Task prompt
Copy each line of the listing that includes "signs".

Exercise input
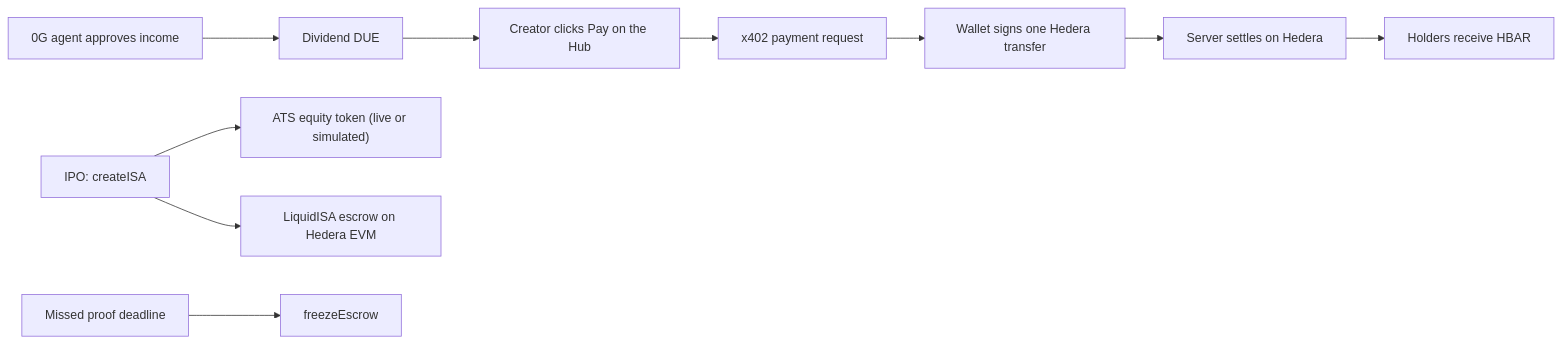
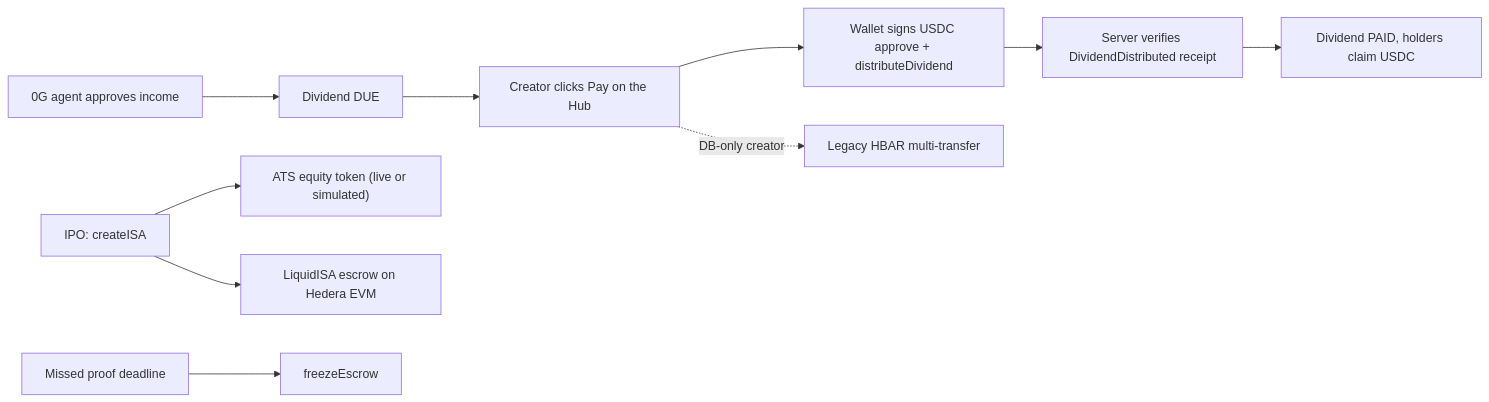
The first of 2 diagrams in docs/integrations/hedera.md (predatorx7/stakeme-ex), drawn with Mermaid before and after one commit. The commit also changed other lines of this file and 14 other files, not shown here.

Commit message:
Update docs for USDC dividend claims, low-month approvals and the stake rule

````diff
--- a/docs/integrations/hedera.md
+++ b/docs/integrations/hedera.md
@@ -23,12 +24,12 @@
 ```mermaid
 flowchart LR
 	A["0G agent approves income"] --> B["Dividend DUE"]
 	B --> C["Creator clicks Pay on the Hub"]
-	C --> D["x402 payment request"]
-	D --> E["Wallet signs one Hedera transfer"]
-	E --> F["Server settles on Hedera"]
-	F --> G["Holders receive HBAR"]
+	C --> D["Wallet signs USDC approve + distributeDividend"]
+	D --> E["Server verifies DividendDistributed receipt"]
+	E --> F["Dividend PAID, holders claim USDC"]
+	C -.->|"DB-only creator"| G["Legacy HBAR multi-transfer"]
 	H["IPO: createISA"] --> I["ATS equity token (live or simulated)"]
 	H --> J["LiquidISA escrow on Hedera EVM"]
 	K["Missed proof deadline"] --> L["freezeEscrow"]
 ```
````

Result of the exercise
-	D --> E["Wallet signs one Hedera transfer"]
+	C --> D["Wallet signs USDC approve + distributeDividend"]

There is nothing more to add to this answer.